- [Exercise instructions] In the data below, find every line with the word "html" and copy it.

---- Records to process

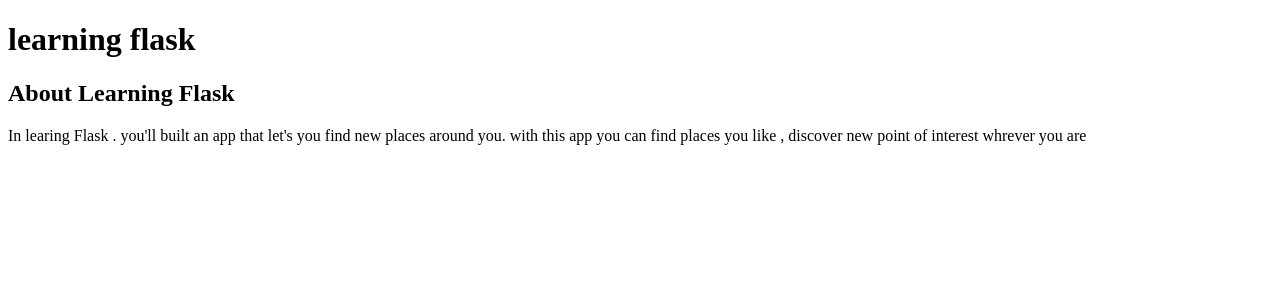
After one commit to AsmaFaraji/learning-flask, a Flask app: page /about in a window 1280 px wide. The commit adds this page. Shown: the top 300 px of the page. Run offline with Flask 2, Linux system fonts and the light colour scheme.

Commit message:
About page

```diff
--- a/routes.py
+++ b/routes.py
@@ -3,6 +3,8 @@ app = Flask(__name__)
 @app.route("/")
 def index():
 	return render_template("index.html")
-
+@app.route("/about")
+def about():
+	return render_template("about.html")
 if __name__ == "__main__":
 	app.run(debug=True)
--- /dev/null
+++ b/templates/about.html
@@ -0,0 +1,13 @@
+{% extends "layout.html" %}
+
+{% block content %}
+	<main class="about-section">
+		<div class="container">
+
+			<h2>About Learning Flask</h2>
+			<p>In learing Flask . you'll built an app that let's you find new places around you. with this app you can find places you like
+			, discover new point of interest whrever you are
+			</p>
+		</div>
+	</main>
+{% endblock %}
--- a/templates/index.html
+++ b/templates/index.html
@@ -7,7 +7,7 @@
       <div class="section-content">
         <h2>Discover places near you.</h2>
         <a href="#" class="btn-primary">Sign up</a>
-        <a href="#" class="btn-secondary">Learn more</a>
+        <a href="{{url_for('about')}}" class="btn-secondary">Learn more</a>
       </div>
 
       <div class="section-device">
```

--------

- [Answer]
 	return render_template("index.html")
+	return render_template("about.html")
+++ b/templates/about.html
+{% extends "layout.html" %}
--- a/templates/index.html
+++ b/templates/index.html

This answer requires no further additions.